Top of Source data

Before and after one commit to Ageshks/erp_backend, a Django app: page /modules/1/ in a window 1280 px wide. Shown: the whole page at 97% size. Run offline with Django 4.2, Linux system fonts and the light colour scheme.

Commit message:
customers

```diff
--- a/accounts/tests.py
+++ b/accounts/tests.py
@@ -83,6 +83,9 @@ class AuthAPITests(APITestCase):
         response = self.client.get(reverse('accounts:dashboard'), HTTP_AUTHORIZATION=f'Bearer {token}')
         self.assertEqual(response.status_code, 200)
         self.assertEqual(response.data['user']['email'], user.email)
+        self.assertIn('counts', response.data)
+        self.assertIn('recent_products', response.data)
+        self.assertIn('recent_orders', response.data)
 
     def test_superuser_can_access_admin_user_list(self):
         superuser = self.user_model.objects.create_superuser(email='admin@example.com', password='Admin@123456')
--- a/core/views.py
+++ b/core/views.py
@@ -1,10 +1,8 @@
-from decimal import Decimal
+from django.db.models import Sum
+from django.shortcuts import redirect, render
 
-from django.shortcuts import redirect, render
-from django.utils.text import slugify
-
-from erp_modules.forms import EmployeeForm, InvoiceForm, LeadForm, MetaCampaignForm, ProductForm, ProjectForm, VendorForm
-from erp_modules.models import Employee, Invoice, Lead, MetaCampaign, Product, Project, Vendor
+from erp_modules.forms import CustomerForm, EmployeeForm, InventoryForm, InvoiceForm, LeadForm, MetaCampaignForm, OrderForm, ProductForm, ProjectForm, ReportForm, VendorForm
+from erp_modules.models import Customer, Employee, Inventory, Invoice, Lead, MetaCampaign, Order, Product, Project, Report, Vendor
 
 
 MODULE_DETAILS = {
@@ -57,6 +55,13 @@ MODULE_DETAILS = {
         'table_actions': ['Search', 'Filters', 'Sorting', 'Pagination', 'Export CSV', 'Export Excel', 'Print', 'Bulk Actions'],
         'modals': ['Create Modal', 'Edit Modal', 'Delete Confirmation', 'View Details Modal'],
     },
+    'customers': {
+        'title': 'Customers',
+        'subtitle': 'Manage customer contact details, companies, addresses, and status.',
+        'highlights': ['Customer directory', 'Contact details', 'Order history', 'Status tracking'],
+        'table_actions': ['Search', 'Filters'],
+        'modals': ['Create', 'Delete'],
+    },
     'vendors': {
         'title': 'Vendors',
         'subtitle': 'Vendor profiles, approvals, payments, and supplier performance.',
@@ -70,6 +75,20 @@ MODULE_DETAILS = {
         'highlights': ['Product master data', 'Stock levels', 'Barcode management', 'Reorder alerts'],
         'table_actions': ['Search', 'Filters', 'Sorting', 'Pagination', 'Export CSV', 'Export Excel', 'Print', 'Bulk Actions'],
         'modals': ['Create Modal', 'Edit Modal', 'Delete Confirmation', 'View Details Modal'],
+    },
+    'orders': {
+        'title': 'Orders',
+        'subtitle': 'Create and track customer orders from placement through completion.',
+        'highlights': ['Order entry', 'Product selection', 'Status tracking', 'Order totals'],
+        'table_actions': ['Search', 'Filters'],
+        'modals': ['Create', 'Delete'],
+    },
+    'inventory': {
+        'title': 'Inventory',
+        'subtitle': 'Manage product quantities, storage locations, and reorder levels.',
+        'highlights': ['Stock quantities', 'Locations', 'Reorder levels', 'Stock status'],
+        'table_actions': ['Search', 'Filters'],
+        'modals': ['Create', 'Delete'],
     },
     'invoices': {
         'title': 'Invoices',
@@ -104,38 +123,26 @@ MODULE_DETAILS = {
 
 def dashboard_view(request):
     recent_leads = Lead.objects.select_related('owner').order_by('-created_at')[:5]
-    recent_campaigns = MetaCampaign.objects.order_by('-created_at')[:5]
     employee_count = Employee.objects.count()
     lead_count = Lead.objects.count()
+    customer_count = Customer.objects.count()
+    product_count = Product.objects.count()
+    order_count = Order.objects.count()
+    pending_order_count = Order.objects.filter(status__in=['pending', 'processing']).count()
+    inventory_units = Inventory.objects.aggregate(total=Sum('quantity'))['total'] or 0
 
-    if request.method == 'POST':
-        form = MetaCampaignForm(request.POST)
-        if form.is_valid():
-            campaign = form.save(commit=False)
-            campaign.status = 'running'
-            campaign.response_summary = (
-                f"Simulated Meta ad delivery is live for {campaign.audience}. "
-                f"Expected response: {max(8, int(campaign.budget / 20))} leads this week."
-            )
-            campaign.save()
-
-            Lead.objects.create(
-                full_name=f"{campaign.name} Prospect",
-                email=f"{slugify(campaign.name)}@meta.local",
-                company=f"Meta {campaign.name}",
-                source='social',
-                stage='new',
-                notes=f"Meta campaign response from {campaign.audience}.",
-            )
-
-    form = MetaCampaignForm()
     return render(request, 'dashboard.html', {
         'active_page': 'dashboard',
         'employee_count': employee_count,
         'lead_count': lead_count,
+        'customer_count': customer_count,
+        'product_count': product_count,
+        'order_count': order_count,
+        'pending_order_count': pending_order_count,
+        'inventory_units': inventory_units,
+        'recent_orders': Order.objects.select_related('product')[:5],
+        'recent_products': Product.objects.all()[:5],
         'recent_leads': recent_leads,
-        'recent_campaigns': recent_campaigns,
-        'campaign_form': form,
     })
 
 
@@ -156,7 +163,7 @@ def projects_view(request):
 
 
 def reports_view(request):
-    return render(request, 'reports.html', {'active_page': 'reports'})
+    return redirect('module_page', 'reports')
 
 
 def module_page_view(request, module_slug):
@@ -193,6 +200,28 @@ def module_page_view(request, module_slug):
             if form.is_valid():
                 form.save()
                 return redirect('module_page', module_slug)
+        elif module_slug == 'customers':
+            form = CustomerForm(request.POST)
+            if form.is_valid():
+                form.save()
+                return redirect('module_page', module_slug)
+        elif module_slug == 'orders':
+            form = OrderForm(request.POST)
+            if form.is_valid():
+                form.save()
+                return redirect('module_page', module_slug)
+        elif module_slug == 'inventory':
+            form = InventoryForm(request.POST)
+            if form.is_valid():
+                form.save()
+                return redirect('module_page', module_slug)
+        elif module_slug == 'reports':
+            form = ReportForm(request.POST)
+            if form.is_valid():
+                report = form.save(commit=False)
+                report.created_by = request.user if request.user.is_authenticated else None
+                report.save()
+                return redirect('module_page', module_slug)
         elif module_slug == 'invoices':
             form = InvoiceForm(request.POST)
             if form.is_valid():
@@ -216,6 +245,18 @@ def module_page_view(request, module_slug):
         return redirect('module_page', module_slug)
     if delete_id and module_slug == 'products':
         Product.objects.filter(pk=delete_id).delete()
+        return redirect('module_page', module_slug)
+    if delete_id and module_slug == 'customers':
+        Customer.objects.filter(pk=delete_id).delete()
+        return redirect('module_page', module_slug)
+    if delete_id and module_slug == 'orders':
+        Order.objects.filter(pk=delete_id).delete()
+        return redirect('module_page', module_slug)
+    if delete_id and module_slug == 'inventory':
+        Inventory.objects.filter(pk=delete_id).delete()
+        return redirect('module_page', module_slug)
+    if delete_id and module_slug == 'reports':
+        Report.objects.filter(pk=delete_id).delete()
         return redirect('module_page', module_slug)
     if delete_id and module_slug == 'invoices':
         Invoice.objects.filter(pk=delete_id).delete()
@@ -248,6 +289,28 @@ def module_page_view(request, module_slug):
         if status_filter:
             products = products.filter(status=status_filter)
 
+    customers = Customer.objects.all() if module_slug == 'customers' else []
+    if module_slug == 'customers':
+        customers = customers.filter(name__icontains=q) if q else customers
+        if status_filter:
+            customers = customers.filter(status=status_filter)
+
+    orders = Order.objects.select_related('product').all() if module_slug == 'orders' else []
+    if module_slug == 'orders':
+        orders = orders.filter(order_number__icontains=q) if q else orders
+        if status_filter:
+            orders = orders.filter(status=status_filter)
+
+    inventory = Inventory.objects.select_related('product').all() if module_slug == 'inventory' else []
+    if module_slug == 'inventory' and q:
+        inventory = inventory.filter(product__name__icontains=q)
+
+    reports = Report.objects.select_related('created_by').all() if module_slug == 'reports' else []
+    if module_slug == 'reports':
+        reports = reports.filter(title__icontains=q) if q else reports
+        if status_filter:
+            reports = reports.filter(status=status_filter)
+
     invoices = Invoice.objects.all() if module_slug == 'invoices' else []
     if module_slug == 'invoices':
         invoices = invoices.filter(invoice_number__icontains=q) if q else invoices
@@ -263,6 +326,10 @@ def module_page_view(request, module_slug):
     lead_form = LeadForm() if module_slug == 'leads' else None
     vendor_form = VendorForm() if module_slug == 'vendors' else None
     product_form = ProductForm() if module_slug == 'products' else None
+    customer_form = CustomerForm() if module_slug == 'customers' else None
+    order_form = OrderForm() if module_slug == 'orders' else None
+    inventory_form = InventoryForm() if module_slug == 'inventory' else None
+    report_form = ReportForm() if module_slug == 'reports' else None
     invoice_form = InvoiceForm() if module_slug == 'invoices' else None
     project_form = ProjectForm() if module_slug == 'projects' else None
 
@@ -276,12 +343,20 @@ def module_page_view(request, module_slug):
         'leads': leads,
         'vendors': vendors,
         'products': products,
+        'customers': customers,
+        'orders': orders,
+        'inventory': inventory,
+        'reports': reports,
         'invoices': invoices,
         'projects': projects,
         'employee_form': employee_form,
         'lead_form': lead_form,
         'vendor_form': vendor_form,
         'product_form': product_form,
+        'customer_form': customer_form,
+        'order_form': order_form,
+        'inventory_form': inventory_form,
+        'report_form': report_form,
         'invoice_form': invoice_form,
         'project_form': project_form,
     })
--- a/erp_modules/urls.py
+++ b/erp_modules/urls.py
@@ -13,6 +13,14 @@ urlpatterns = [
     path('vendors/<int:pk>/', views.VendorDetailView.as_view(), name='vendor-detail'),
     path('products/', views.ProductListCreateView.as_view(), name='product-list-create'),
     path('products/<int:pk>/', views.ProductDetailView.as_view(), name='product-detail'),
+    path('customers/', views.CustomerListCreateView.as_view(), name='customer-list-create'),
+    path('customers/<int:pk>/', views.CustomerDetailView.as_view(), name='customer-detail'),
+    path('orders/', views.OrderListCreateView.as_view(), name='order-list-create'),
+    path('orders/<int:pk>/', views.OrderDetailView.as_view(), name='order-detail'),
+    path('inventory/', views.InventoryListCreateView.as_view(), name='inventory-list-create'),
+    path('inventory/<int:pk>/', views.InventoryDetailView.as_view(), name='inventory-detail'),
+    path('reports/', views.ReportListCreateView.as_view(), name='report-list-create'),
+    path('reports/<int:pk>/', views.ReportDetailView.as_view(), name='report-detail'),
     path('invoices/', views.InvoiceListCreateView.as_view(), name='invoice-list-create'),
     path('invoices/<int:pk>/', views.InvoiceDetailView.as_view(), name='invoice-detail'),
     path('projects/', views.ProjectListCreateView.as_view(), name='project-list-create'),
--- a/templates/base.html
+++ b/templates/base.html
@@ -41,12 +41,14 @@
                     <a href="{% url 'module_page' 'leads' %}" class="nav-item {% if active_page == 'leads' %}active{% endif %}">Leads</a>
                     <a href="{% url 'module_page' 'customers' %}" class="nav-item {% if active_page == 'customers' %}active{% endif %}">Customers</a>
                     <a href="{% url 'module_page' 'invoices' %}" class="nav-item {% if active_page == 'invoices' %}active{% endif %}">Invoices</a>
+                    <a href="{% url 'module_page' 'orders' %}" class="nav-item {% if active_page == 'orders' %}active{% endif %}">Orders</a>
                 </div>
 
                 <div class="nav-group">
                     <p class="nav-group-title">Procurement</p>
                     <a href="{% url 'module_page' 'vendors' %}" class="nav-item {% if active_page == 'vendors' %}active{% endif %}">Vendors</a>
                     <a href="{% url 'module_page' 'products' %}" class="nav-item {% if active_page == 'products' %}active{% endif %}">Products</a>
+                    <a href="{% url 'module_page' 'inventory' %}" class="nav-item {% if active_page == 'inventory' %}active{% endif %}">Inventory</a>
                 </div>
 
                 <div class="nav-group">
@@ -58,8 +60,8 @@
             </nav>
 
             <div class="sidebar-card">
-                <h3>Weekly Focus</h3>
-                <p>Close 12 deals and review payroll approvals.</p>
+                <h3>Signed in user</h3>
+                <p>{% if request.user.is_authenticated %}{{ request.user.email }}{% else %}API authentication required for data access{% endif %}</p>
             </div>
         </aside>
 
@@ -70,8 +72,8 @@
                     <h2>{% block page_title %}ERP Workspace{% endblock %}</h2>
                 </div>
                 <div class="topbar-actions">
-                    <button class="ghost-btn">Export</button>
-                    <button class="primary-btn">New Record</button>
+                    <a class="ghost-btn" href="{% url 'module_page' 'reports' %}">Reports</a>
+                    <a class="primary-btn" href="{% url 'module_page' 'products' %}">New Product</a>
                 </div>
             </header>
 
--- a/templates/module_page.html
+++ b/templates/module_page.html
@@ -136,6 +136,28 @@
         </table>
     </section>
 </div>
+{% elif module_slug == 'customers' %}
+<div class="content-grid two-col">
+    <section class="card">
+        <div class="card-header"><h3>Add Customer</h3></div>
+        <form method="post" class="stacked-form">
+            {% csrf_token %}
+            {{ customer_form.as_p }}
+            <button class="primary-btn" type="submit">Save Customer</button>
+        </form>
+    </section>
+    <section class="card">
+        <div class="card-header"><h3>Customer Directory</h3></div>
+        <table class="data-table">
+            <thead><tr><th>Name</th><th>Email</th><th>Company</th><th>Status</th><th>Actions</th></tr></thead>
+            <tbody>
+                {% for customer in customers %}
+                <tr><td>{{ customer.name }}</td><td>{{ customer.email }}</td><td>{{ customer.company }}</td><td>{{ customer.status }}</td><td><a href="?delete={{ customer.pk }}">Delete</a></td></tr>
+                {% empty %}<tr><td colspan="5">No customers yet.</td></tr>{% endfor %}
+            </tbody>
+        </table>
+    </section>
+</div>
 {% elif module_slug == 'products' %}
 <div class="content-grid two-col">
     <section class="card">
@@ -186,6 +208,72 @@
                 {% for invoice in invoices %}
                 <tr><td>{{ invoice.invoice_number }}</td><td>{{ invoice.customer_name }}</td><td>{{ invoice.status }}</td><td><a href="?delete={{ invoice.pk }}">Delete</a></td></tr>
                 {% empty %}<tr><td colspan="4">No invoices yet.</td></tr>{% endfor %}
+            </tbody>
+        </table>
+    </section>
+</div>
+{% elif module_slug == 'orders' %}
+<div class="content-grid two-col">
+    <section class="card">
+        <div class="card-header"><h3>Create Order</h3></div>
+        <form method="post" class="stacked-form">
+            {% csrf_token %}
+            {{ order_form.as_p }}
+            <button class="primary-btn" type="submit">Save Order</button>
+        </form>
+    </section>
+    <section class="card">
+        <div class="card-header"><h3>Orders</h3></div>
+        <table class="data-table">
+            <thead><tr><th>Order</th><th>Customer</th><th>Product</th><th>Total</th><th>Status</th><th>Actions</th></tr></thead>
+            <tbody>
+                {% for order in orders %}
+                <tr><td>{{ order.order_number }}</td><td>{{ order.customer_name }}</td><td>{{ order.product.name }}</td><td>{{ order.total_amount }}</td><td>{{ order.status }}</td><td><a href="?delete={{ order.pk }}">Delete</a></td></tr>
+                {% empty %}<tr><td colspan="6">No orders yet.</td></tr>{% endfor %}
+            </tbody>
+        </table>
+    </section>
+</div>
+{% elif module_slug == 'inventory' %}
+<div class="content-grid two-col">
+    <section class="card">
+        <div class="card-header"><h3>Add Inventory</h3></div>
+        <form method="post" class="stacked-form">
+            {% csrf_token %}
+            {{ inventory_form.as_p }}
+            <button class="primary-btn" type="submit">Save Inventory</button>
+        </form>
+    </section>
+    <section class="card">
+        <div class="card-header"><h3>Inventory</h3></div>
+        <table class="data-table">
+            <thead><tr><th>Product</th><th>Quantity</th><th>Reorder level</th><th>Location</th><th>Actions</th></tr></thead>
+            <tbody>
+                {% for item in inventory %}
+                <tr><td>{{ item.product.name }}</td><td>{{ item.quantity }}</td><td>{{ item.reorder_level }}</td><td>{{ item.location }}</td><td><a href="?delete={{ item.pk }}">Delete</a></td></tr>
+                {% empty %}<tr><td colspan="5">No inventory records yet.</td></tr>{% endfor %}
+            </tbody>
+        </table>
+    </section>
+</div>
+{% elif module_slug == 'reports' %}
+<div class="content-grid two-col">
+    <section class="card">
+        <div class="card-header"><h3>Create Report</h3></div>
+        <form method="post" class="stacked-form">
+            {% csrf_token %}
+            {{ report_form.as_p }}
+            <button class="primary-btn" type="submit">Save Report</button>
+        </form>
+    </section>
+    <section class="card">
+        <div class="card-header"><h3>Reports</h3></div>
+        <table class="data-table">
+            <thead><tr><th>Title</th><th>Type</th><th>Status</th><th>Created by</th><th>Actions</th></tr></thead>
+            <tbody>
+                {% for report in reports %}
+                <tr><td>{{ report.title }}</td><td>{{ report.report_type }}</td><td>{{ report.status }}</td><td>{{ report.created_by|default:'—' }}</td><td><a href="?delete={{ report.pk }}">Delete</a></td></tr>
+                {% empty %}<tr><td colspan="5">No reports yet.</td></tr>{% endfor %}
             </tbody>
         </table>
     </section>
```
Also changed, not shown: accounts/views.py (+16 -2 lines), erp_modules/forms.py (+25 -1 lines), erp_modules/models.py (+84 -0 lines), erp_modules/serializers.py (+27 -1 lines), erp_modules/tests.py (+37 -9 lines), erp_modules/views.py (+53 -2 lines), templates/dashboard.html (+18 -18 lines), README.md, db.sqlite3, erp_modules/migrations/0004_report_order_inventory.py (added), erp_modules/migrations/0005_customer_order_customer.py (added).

Bottom of Source data
Top of Source data

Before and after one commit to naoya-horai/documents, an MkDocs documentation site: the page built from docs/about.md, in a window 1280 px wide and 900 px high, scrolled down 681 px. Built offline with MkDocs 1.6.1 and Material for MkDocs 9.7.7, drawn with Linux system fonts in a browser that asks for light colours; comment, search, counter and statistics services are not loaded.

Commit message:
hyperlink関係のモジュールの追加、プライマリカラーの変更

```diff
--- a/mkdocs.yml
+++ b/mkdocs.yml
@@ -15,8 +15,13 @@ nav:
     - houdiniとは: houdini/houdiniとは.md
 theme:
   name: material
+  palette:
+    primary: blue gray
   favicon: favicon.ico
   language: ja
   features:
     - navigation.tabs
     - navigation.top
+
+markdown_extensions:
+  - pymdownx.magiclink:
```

Bottom of Source data

> _Your objective_
In the data above, count the lines where the word "button" appears; reply with the number only.

> _Task result_
6